Look through the data below and show every line that includes "index".

##### EXTRACTED MATERIAL #####

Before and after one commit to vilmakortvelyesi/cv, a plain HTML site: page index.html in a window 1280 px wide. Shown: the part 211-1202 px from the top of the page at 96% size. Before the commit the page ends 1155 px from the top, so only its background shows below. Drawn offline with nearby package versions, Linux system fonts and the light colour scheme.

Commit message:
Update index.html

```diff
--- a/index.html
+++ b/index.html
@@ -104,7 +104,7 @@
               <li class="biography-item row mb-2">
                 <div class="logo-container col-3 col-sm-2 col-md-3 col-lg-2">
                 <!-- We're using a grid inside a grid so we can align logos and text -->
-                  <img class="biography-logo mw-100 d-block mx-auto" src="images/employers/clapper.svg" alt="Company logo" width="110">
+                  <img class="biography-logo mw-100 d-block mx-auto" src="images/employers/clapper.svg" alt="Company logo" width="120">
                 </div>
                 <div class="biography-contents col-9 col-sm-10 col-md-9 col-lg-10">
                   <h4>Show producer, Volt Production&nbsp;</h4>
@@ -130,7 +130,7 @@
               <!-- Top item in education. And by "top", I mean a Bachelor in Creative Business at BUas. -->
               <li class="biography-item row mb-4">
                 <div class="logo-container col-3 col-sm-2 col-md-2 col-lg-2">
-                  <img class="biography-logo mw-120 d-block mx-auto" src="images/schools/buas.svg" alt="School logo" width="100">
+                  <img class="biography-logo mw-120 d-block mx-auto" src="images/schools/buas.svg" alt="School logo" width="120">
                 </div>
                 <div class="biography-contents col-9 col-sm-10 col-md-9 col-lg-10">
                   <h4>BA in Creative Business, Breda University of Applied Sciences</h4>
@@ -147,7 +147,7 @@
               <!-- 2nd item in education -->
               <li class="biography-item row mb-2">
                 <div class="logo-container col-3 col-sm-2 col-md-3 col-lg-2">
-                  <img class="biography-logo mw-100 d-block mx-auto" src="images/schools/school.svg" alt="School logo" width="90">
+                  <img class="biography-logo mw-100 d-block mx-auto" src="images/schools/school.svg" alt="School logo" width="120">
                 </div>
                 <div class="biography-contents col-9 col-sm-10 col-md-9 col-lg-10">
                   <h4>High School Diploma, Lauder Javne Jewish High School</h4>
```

#####

ANSWER SECTION
Before and after one commit to vilmakortvelyesi/cv, a plain HTML site: page index.html in a window 1280 px wide. Shown: the part 211-1202 px from the top of the page at 96% size. Before the commit the page ends 1155 px from the top, so only its background shows below. Drawn offline with nearby package versions, Linux system fonts and the light colour scheme.
Update index.html
--- a/index.html
+++ b/index.html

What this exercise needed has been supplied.